Leave every image out, and return the rest of the data word for word.

....................

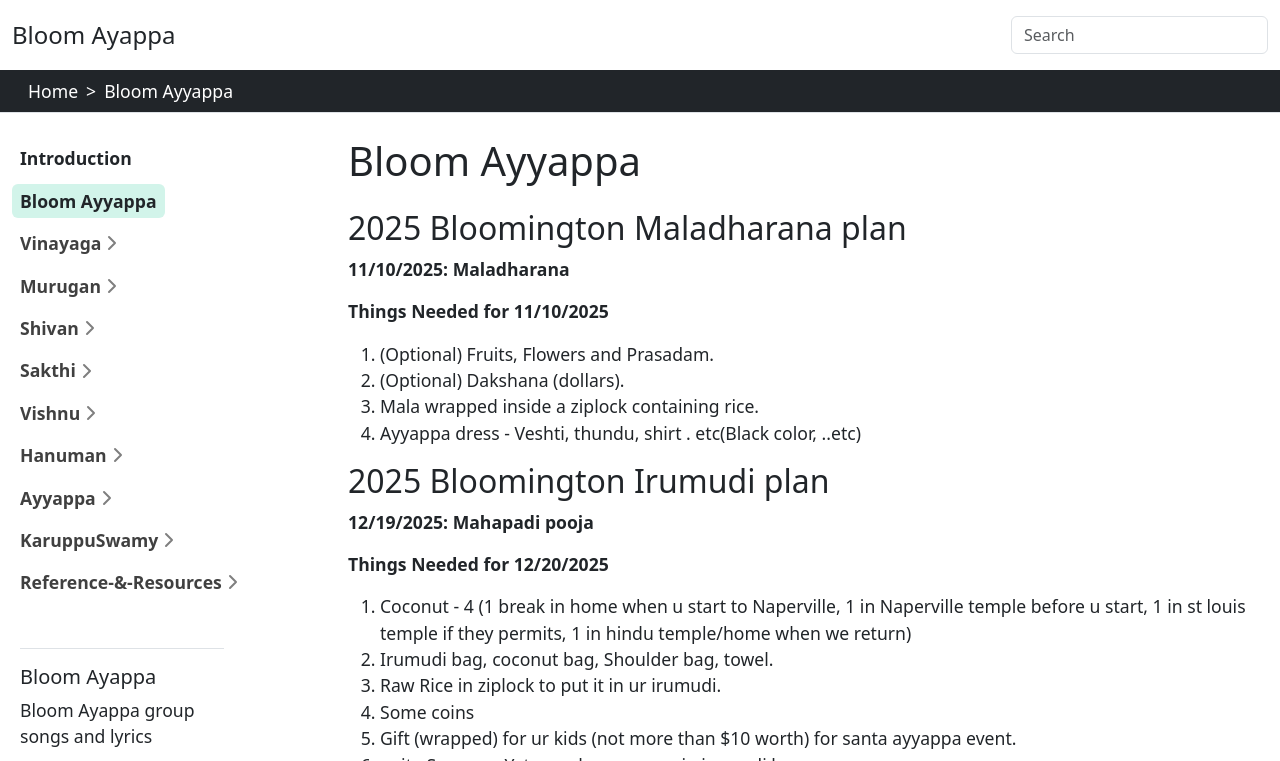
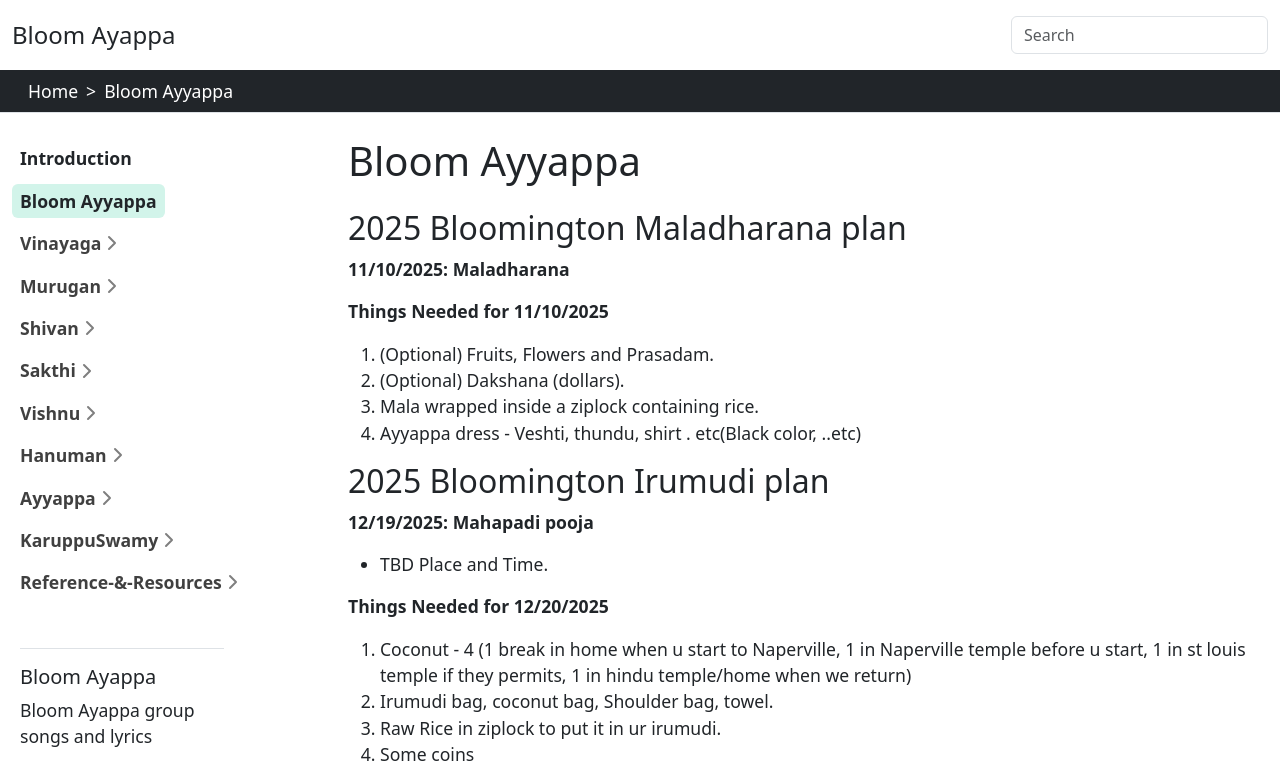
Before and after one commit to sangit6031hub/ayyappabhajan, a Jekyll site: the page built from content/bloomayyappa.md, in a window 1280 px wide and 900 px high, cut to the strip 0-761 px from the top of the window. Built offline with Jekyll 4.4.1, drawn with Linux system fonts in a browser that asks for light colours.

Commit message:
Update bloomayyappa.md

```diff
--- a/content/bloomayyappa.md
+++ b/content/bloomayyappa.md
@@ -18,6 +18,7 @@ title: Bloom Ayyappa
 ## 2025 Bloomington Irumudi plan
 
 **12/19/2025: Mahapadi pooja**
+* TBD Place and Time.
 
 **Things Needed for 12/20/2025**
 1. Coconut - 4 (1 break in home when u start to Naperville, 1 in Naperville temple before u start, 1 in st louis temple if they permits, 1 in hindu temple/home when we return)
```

....................

**Written response**
Before and after one commit to sangit6031hub/ayyappabhajan, a Jekyll site: the page built from content/bloomayyappa.md, in a window 1280 px wide and 900 px high, cut to the strip 0-761 px from the top of the window. Built offline with Jekyll 4.4.1, drawn with Linux system fonts in a browser that asks for light colours.

Commit message:
Update bloomayyappa.md

```diff
--- a/content/bloomayyappa.md
+++ b/content/bloomayyappa.md
@@ -18,6 +18,7 @@ title: Bloom Ayyappa
 ## 2025 Bloomington Irumudi plan
 
 **12/19/2025: Mahapadi pooja**
+* TBD Place and Time.
 
 **Things Needed for 12/20/2025**
 1. Coconut - 4 (1 break in home when u start to Naperville, 1 in Naperville temple before u start, 1 in st louis temple if they permits, 1 in hindu temple/home when we return)
```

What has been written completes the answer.